Apart from being fired, being passed over for a promotion is one of the worst feelings at work. And it’s even more painful when the person who DID get the promotion, is someone you work with.
On the flip side, sometimes you’re the one who gets promoted and you’re now the boss of the person who got passed over.
Here’s how to handle both.
To get over the “everyone walking on eggshells around you” feeling, you’ll need to congratulate your coworker. After congratulating it’s ok to acknowledge the fact you wanted it too. You don’t have to fake like you didn’t care.
You can say something like:
Congratulations, I heard about your promotion to Mid-Market Director, congratulations!
Obviously, you know I was competing for the same position. I won’t lie, I’m disappointed. But I wanted to let you know I support you 100%, and I truly wish you the best in your new role.
Make sure you end on a positive note, with the utmost of support for your colleague. Your colleague will feel relieved knowing you’re not going to sabotage them.
You should also consider alleviating awkwardness with leadership.

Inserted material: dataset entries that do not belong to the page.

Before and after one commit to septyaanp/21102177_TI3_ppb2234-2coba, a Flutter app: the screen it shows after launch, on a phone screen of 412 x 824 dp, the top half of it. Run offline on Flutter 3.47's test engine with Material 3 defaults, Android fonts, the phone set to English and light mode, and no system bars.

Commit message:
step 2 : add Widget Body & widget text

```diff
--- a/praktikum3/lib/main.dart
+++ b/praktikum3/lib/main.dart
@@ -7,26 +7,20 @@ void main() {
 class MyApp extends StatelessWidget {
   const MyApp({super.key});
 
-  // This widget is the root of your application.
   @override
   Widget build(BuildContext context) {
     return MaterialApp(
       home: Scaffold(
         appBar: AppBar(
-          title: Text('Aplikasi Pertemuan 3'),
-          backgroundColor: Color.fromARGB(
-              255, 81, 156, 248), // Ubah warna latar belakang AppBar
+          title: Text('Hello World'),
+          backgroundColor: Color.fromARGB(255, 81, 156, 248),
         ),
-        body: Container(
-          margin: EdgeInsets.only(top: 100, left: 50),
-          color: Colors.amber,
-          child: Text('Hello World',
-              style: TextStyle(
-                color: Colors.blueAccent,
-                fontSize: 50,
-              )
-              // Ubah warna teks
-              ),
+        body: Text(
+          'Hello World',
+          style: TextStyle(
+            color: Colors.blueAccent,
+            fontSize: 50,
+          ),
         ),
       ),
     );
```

One option is writing a letter outlining some of your major accomplishments, asking for feedback on where you can improve, and asking to be considered for future opportunities.
Case in point, many years ago my husband was passed over for a big promotion. He was devastated, but he spent the weekend regrouping. He went in strong on Monday morning, congratulated the person, and wrote a great letter to leadership. The seniors were so impressed, three month later he got a big promotion. The big boss cited how impressed he was with the way my husband handled a setback.
Congratulations. You spent the evening celebrating with your family, and all morning being congratulated by your managers and colleagues. But you know your coworker wanted that promotion too. So, what do you say? Do you act like nothing ever happened? Do you never speak to them again?
First, allow the person a cooling off period.
Monday morning is not the time to walk up to their desk and ask them about their weekend. Don’t be overly avoidant; just don’t go out of your way to engage with them.
Later in the day, or in the next couple of days, acknowledge the situation without saying “I got promoted, yay me.” Instead say something like, “Hey, I know you were after that promotion too. I’ve been there, and it’s hard.” Then, compliment the person. Don’t blow smoke, find something sincere and true.
End on a high note by saying you’re looking forward to continuing to work together, or that you really value their insights. Brevity is vital here – the person might be choking back tears or anger at the mere sight of you.
Be empathetic, but don’t be sorry.
This situation might require some more time to heal because it cuts deeper than a disagreement in a meeting or a nasty email. Give this person some space, and remember – you got this promotion because you deserve it.
Life is a long thing. You’re probably going to be on both sides of this at one point or the other. How you handle yourself in challenging situations determines the level of support you get from your colleagues.
Establish yourself as someone who handles difficulties with grace and confidence.